Valentines Day is just around the corner and I am beginning to think about romance. Sweet moments from my past. Creating new romantic memories.
The movies have the most amazing romance moments, but it so hard to duplicate in real life. Maybe we can get a few tips from them to learn how to create a great romantic gesture of our own.
If you are looking for a way to make a one-of-a-kind Valentine’s Day romantic gesture, here are a few tips to creating that perfect moment.
How To Create A Great Romantic Gesture with Tips from the Movies:
From 10 Things I Hate About You:
- Be Vulnerable or Take a Risk – The character sings in front of a whole stadium of people. There is a great risk of rejection.

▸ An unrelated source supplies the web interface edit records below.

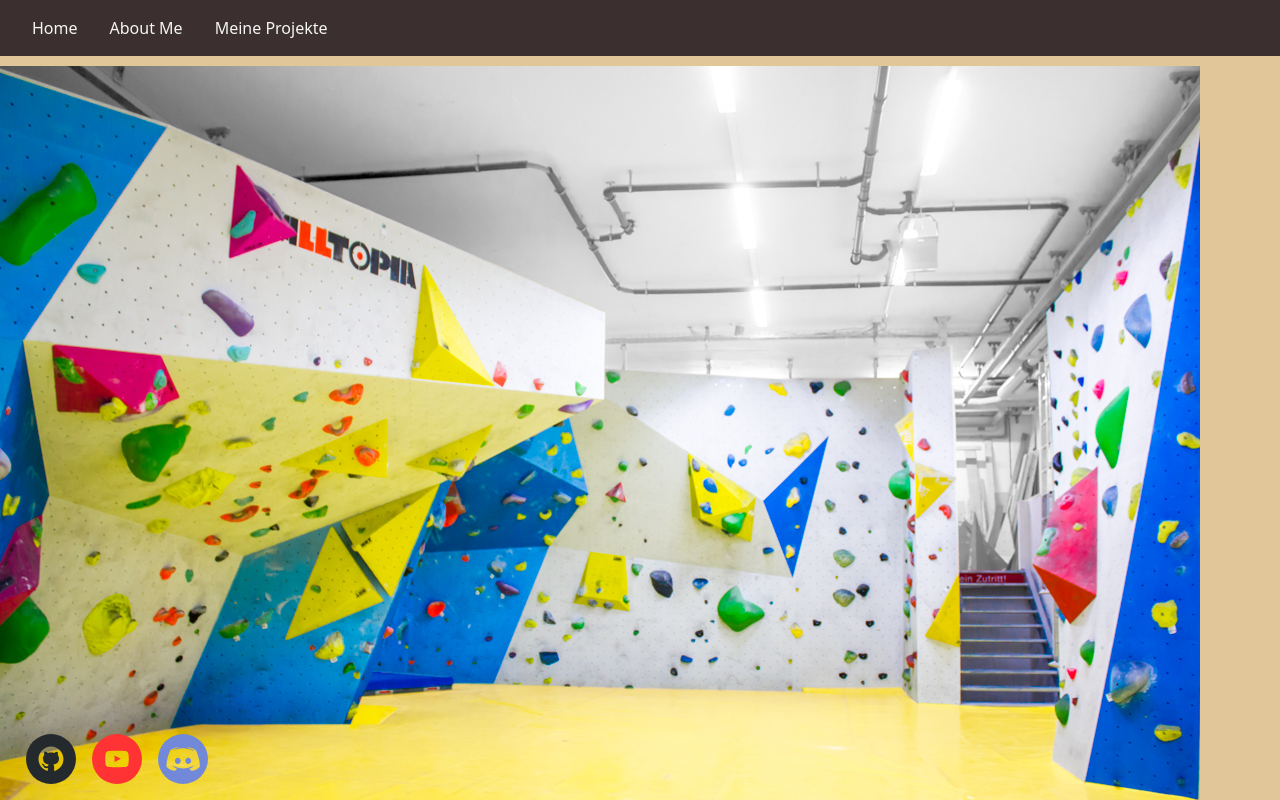
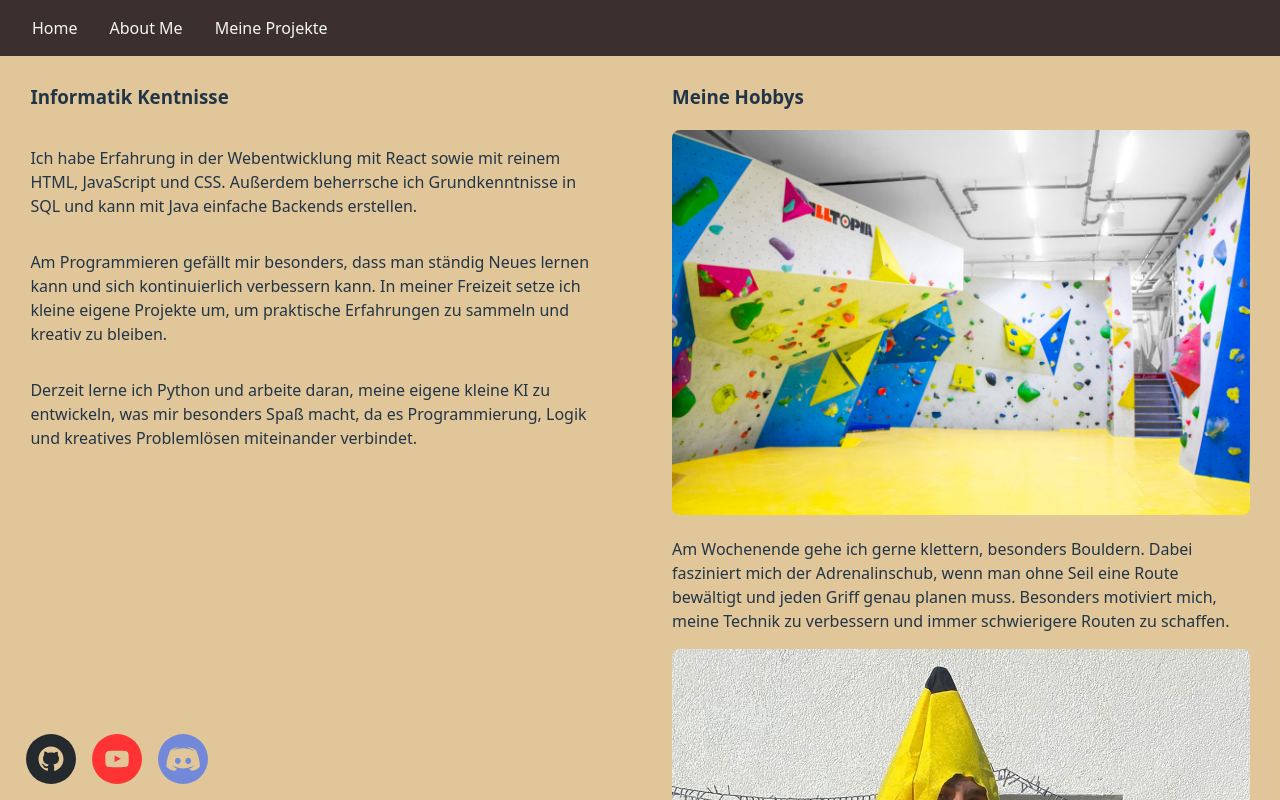
Before and after one commit to Luca-Pallagi/Portfolio, a React (Vite) app: page /#/aboutMe in a window 1280 px wide. Shown: the top 800 px of the page. Built offline with nearby package versions, Linux system fonts and the light colour scheme.

Commit message:
Erstelle Informatik-Kentnisse

```diff
--- a/src/AboutMe.jsx
+++ b/src/AboutMe.jsx
@@ -1,10 +1,13 @@
 import Hobbys from "./aboutMeCompo/hobbys.jsx"
+import Informatik from "./aboutMeCompo/informatik.jsx"
+import "./aboutMeCompo/aboutMe.css"
 
 function AboutMe() {
 
     return (
         <>
-            <div id="ueberMich">
+            <div id="aboutMe">
+                <Informatik/>
                 <Hobbys/>
             </div>
         </>
--- /dev/null
+++ b/src/aboutMeCompo/aboutMe.css
@@ -0,0 +1,27 @@
+
+#aboutMe{
+    padding-top: 5%;
+    display: grid;
+    grid-template-columns: 1fr 1fr;
+    align-items: start;
+    gap: 5%;
+}
+
+#hobby{
+    display: grid;
+    grid-template-rows: auto auto;
+    justify-content: end;
+    margin: 0 5% 10% 0;
+}
+
+#hobby img {
+    width: 100%;
+    height: auto;
+    object-fit: cover;
+    border-radius: 8px;
+}
+
+#informatik{
+    display: grid;
+    padding: 0 0 10% 5%
+}
--- a/src/aboutMeCompo/hobbys.jsx
+++ b/src/aboutMeCompo/hobbys.jsx
@@ -1,5 +1,6 @@
 import boulderPic from './pictures/boulder.png';
 import krafttraining from './pictures/krafttraining.png';
+import "./aboutMe.css"
 
 function Hobbys (){
 
--- /dev/null
+++ b/src/aboutMeCompo/informatik.jsx
@@ -0,0 +1,23 @@
+
+function Informatik(){
+
+    return(
+        <div id="informatik">
+            <h3>Informatik Kentnisse</h3>
+            <p>
+                Ich habe Erfahrung in der Webentwicklung mit React sowie mit reinem HTML, JavaScript und CSS.
+                Außerdem beherrsche ich Grundkenntnisse in SQL und kann mit Java einfache Backends erstellen.
+            </p>
+            <p>
+                Am Programmieren gefällt mir besonders, dass man ständig Neues lernen kann und sich kontinuierlich verbessern kann.
+                In meiner Freizeit setze ich kleine eigene Projekte um, um praktische Erfahrungen zu sammeln und kreativ zu bleiben.
+            </p>
+            <p>
+                Derzeit lerne ich Python und arbeite daran, meine eigene kleine KI zu entwickeln, was mir besonders Spaß macht,
+                da es Programmierung, Logik und kreatives Problemlösen miteinander verbindet.
+            </p>
+        </div>
+    )
+}
+
+export default Informatik
```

- Go Big, Or Go Home- It doesn’t have to be expensive to be big, but must show significant effort to be big.
From Love Actually:
- Prepare For Flaws – If you are not great with words, plan for your own flaw by being creative. Mark in this clip says the most important part of the message with signs.
- Create Smiles – Humor can be a great element to the romantic moment if it is a special part of your relationship and what draws you together. Notice the two humorous moments on the signs.
From While You Were Sleeping:
- Element of Surprise- An unexpected moment of romance brings a sudden rush of joy. The contrast of the unexpected romance with the mundane makes it that much more special.
- Create the Perfect Setting- For Annie, she is completely without family. She doesn’t want to be alone. Jack bringing his family with to the proposal is actually very special to her because she is gaining a whole family. He listened to her heartache and gave her something she had always dreamed of.
From The Titanic:
- Sacrifice Something- Whether it is something you love or even in this case, your life, sacrifice is a huge gesture of love.
What is your favorite romantic gesture from a book or movie?
by Jill Kemerer
We woke up to a light layer of snow last Sunday, and the flakes continued to fall all day. It’s funny how snow can evoke different moods. The tiny pellets pelted diagonally by brisk winds don’t make me ooh or ahh. Those little buggers turn into drifts, and you can tell just by looking at them they’ll sting your face if you walk outside.
I’ve never been to Trillium Lake, but this picture (courtesy of adrian at Unsplash) is gorgeous!
The big, fat flakes make me happy. They’re cute and fun, and no, they won’t last. They tend to dissolve as soon as they hit the ground.
The mid-sized flakes, though–the ones that fall for hours on end–those bring a smile to my face. They accumulate as the day wears on, and they look so special, gently coming down. Beautiful.
Winter can be so bleak and dreary. The pretty leaves covering the trees are gone; the trunks and branches stand gray against the sky. It will be months before vivid red roses appear and green grass meets the eye. But sitting inside, watching it snow, brings a beauty all its own.
What do you find beautiful in December?
Have a lovely day!
Fa la la la la la la la lot of theft going on this time of year. One popular choice is snatching packages from front porches.
Like the woman who was arrested for lifting holiday packages fresh from front doors. So how was she caught?
A: A home security camera caught it all on tape, including the license plate number. Never back into the driveway. It might save time…but in the end you get time.
B: The woman gave one of the gifts to her daughter. Turned out the inside of the purse was monogrammed…to a student her daughter attended school with. The daughter returned it, thus sending her mom up the river.
C: The woman’s car broke down three blocks from her latest snatch and grab. The man who stopped to help her noticed several packages all addresssed to different names…he got suspicious and called the police. Lesson to Learn: cover stolen property with a blanket or something!